[Task input — start]

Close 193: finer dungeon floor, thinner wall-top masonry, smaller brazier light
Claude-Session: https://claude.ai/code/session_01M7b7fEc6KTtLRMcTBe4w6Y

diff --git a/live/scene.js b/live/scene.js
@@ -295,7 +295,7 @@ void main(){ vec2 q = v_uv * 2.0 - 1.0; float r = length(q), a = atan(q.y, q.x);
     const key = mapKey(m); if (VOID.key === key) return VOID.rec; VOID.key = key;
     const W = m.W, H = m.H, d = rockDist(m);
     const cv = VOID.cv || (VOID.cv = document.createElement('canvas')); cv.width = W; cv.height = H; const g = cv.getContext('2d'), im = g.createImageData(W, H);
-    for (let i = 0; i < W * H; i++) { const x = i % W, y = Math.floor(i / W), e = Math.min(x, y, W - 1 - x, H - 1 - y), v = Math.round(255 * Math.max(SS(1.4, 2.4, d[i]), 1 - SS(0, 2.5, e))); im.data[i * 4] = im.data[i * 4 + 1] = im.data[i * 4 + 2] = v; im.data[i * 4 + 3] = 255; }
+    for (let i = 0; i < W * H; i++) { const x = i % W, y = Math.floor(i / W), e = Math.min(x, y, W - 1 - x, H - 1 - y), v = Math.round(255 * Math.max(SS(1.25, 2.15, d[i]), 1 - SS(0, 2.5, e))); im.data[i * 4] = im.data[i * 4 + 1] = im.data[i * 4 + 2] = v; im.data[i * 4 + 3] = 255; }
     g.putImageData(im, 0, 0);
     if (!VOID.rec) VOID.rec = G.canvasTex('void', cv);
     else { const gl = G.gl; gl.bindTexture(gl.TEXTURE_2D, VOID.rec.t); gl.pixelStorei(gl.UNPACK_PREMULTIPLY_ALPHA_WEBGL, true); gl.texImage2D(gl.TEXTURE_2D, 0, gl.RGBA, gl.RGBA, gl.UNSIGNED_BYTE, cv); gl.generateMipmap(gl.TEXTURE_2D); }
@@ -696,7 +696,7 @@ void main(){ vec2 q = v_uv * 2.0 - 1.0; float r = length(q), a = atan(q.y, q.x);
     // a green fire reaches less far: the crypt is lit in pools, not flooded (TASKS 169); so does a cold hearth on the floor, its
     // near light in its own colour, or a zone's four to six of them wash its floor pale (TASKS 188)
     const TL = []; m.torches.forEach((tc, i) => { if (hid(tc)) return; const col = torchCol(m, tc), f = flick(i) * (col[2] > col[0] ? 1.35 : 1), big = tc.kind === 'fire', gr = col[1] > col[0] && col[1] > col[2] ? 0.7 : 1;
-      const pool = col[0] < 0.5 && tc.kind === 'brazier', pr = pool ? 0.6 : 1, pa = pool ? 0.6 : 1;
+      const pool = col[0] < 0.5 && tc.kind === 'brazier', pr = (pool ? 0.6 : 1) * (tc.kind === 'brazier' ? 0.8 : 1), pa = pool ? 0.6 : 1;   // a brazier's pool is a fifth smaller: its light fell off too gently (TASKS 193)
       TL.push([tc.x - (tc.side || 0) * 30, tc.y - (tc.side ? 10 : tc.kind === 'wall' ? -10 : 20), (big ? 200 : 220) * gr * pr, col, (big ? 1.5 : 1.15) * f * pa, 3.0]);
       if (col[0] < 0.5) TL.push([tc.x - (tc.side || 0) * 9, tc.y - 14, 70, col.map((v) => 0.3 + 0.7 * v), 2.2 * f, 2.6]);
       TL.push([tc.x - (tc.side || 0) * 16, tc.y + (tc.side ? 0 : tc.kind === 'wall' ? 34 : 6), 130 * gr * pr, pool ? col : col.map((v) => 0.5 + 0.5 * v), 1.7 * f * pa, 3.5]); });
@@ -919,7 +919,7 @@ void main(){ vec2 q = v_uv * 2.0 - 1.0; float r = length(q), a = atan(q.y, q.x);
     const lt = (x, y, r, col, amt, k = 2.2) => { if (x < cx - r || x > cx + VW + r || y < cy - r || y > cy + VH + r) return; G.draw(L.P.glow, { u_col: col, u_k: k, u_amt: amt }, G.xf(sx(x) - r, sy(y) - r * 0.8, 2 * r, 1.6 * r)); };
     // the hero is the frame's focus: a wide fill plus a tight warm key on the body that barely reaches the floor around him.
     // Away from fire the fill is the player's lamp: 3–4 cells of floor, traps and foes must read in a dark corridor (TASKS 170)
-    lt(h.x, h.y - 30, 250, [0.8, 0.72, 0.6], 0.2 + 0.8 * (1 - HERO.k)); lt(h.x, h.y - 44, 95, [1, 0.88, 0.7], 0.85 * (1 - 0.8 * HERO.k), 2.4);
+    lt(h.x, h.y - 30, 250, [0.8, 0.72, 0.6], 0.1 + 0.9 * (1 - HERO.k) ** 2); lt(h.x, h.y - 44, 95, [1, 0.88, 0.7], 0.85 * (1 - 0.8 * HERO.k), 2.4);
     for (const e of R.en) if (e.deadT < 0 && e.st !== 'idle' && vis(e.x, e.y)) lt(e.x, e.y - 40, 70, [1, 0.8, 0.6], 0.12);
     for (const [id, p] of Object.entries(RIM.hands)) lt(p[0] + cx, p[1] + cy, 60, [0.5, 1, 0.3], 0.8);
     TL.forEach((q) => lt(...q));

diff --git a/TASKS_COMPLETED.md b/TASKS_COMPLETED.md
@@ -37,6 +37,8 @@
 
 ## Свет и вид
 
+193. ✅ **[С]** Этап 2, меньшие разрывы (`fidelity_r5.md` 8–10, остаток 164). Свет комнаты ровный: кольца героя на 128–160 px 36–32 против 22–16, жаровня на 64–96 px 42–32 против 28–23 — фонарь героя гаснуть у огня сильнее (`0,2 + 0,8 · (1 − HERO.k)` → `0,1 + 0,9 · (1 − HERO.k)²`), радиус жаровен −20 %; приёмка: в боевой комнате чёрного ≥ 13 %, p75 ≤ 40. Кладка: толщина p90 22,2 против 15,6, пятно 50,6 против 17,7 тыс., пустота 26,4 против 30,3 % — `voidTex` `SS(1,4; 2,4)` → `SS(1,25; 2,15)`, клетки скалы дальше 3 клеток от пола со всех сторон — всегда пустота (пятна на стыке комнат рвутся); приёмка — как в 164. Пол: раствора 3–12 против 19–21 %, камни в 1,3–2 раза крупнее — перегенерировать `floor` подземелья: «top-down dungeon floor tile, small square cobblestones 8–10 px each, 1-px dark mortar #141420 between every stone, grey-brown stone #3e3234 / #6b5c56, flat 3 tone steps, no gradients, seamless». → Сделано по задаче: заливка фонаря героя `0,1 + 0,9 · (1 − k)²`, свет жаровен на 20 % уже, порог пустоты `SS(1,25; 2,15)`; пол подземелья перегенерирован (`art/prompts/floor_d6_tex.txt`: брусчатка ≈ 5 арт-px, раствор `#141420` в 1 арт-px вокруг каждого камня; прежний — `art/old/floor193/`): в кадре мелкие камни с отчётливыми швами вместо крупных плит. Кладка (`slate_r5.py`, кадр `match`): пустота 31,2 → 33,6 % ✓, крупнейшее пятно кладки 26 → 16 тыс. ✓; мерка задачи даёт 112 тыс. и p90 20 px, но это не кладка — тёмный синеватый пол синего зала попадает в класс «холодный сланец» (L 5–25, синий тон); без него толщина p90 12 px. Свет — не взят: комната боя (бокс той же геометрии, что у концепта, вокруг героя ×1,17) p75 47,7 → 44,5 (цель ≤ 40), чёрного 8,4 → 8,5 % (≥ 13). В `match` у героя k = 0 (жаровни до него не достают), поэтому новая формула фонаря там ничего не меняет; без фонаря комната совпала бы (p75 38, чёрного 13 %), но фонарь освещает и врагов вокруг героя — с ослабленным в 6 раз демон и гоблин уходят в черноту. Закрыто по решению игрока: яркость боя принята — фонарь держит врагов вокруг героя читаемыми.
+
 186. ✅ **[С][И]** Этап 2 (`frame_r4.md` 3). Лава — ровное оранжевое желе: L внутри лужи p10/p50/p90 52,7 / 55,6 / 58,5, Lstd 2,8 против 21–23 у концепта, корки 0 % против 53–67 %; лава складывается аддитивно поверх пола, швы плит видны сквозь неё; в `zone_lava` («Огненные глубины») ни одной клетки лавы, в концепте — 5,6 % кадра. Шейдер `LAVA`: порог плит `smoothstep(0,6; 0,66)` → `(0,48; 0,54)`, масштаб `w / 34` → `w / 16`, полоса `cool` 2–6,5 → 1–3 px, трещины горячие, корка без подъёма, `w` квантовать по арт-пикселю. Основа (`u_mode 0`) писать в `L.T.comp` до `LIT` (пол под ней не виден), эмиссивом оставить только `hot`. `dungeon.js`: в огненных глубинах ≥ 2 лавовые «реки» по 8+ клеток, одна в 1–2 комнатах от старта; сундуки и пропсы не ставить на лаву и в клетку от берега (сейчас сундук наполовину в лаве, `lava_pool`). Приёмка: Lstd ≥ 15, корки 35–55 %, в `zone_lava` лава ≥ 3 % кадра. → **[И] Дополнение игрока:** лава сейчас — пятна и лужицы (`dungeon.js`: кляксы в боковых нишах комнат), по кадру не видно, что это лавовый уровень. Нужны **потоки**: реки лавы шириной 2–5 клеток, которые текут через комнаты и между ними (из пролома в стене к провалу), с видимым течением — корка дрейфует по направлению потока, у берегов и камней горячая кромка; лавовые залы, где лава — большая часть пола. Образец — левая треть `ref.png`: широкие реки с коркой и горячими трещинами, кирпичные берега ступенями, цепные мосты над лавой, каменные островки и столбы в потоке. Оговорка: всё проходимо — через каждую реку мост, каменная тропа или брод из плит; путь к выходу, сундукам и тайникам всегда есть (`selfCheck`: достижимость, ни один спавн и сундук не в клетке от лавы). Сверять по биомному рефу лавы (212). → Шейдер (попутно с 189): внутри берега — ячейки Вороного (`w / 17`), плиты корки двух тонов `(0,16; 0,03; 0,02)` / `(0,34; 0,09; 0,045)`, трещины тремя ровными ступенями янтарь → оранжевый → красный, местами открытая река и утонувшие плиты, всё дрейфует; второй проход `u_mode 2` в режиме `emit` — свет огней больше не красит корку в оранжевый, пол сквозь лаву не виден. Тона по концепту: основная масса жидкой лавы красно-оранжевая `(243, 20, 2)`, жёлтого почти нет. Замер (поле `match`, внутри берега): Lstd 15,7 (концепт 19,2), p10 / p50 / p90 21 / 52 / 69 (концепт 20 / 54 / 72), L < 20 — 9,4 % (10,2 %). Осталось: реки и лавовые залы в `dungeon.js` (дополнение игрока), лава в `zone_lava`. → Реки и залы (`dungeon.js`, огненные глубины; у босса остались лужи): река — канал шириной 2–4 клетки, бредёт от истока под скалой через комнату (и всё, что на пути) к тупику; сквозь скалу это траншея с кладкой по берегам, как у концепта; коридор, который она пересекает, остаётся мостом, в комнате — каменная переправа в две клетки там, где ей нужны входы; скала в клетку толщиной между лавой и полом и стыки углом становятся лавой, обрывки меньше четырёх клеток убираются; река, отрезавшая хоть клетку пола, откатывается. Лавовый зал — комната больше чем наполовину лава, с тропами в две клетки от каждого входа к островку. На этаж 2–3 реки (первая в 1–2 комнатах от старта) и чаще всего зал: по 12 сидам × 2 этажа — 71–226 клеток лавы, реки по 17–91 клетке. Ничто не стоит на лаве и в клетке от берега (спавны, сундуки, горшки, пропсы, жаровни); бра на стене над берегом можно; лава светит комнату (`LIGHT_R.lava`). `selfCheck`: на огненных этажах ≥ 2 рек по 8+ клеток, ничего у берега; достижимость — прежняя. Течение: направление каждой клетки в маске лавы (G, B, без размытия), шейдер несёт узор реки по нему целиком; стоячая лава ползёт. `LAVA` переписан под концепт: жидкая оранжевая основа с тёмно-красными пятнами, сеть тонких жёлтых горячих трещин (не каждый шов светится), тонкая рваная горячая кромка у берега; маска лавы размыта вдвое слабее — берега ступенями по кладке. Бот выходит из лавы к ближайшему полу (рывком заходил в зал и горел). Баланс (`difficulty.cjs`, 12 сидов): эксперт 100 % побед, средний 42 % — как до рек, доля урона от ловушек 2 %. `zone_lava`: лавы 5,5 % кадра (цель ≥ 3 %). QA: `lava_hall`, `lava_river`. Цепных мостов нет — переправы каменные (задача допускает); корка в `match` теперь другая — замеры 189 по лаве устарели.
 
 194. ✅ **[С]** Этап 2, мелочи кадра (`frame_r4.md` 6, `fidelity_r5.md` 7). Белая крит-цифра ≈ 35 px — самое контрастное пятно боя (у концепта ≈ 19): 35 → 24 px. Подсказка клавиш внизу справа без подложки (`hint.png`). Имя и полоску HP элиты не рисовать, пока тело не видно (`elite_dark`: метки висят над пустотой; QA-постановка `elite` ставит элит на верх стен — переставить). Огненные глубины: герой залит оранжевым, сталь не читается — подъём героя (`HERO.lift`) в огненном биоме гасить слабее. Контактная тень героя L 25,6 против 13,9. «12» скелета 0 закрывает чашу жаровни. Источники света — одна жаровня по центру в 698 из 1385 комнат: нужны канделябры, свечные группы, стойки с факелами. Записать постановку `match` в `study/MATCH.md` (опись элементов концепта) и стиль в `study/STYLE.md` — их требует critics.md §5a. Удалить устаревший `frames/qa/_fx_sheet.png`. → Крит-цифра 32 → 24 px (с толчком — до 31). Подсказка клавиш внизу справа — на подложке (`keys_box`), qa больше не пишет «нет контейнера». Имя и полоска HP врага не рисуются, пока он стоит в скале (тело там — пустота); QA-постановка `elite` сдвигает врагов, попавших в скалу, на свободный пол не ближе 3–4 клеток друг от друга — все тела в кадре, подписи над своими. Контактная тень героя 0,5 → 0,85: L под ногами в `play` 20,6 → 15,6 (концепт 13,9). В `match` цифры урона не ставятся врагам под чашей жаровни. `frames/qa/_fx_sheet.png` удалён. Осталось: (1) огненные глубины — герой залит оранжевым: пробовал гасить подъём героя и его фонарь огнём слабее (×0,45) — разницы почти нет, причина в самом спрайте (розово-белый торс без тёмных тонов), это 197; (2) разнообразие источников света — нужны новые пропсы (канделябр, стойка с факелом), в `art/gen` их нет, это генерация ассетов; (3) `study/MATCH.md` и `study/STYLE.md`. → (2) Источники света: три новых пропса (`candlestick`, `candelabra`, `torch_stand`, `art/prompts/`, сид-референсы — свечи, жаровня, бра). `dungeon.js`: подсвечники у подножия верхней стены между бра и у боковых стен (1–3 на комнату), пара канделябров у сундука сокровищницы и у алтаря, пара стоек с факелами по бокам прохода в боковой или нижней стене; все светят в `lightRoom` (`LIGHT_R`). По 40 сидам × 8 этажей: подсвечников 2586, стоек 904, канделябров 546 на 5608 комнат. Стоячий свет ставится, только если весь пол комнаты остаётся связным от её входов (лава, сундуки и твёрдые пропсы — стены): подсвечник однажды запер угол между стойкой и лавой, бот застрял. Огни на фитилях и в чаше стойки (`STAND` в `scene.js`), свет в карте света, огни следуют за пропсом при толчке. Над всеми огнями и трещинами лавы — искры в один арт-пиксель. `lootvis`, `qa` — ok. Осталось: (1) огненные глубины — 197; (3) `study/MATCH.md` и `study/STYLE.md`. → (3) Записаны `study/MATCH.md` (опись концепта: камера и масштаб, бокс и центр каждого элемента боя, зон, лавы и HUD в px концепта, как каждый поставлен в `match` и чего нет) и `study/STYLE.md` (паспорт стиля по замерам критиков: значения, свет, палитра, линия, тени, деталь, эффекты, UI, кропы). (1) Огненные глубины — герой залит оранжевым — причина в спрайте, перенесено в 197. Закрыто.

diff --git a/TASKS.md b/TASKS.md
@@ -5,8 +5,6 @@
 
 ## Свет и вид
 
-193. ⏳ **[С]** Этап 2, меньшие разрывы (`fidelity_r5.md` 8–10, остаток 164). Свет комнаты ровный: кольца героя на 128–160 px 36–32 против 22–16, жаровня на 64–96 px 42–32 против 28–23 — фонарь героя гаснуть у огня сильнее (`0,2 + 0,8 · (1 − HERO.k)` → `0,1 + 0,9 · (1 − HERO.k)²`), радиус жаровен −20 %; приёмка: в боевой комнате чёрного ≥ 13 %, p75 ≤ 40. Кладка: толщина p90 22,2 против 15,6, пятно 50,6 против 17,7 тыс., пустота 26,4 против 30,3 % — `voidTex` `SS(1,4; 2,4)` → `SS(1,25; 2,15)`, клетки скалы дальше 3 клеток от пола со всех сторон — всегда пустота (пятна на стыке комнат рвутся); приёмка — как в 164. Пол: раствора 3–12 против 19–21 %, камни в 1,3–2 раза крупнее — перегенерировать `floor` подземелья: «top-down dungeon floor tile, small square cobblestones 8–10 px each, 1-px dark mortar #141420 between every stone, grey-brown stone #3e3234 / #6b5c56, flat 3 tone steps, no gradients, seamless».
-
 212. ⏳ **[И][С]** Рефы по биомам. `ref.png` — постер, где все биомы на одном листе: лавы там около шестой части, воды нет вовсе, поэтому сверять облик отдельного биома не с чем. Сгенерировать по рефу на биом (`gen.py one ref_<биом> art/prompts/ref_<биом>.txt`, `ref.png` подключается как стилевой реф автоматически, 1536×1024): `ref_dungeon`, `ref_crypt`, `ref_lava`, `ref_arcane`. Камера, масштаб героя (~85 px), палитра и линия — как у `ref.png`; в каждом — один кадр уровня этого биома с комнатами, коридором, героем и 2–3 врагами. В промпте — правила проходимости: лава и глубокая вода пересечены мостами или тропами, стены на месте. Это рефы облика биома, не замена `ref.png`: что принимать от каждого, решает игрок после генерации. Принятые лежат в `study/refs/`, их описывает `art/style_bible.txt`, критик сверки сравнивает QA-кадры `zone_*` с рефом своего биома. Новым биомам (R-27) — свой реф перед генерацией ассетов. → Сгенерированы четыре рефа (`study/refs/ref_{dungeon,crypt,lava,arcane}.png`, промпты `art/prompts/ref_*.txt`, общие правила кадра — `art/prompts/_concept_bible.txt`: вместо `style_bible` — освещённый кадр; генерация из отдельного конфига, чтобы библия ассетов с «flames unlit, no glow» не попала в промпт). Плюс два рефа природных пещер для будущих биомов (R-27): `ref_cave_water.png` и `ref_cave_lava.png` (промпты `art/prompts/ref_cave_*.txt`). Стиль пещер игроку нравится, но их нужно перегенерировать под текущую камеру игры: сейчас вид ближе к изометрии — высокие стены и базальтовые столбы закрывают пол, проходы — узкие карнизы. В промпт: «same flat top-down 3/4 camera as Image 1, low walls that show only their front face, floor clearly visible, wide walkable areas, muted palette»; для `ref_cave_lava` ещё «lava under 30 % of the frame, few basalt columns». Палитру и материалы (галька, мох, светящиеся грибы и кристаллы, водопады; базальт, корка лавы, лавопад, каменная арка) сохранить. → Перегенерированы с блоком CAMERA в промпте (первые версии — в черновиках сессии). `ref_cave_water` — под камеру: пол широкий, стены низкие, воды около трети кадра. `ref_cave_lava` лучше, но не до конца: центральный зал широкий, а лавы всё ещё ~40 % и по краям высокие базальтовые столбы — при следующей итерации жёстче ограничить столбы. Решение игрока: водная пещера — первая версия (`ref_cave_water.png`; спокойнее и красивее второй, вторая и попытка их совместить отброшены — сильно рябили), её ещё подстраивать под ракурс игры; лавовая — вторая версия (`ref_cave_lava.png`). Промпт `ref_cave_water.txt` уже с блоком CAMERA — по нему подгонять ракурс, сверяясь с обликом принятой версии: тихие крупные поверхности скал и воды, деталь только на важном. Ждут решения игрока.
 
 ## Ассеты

[Task input — finish]
[Task input — start]

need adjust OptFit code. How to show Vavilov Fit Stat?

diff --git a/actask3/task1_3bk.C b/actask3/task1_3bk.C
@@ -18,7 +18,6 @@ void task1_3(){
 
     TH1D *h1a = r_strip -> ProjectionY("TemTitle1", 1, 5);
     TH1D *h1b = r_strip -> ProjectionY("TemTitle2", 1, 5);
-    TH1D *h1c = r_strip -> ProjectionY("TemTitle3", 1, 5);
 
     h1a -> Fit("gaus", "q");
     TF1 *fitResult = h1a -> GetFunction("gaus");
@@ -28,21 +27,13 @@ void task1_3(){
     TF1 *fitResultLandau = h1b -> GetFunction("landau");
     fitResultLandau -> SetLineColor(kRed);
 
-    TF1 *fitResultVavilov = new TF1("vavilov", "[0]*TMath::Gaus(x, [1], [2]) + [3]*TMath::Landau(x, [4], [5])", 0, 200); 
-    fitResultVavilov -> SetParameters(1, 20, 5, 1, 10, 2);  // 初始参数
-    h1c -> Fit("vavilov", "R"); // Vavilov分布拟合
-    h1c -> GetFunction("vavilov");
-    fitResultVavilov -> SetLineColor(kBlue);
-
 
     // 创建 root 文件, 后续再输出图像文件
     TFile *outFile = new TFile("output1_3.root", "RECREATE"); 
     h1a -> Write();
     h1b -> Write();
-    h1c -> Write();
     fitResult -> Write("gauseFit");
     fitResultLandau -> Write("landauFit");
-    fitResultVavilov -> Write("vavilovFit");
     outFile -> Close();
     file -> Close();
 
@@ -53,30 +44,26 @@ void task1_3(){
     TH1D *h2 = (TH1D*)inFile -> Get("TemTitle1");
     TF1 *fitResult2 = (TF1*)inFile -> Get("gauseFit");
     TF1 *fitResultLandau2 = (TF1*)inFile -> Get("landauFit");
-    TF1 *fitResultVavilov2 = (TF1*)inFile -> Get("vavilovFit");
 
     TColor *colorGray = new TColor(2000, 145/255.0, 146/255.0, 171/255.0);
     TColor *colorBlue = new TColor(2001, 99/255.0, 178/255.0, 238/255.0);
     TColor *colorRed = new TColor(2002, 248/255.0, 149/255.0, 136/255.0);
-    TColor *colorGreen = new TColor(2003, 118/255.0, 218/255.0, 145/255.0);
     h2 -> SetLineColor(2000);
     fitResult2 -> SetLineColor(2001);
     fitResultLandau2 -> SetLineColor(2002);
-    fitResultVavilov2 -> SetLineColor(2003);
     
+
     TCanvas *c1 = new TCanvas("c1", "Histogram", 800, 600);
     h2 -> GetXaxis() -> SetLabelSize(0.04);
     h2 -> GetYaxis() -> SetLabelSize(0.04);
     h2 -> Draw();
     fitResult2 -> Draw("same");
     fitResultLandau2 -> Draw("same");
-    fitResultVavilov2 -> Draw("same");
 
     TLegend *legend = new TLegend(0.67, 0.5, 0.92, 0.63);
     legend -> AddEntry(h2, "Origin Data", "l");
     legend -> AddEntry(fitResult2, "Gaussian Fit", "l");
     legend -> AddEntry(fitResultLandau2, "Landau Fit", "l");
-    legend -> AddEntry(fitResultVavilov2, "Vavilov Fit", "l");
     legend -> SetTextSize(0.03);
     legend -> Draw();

[Task input — finish]

Instructions for the task:
Search the data for the string "legend" and copy out every line where it is found.

Task output:
     TLegend *legend = new TLegend(0.67, 0.5, 0.92, 0.63);
     legend -> AddEntry(h2, "Origin Data", "l");
     legend -> AddEntry(fitResult2, "Gaussian Fit", "l");
     legend -> AddEntry(fitResultLandau2, "Landau Fit", "l");
-    legend -> AddEntry(fitResultVavilov2, "Vavilov Fit", "l");
     legend -> SetTextSize(0.03);
     legend -> Draw();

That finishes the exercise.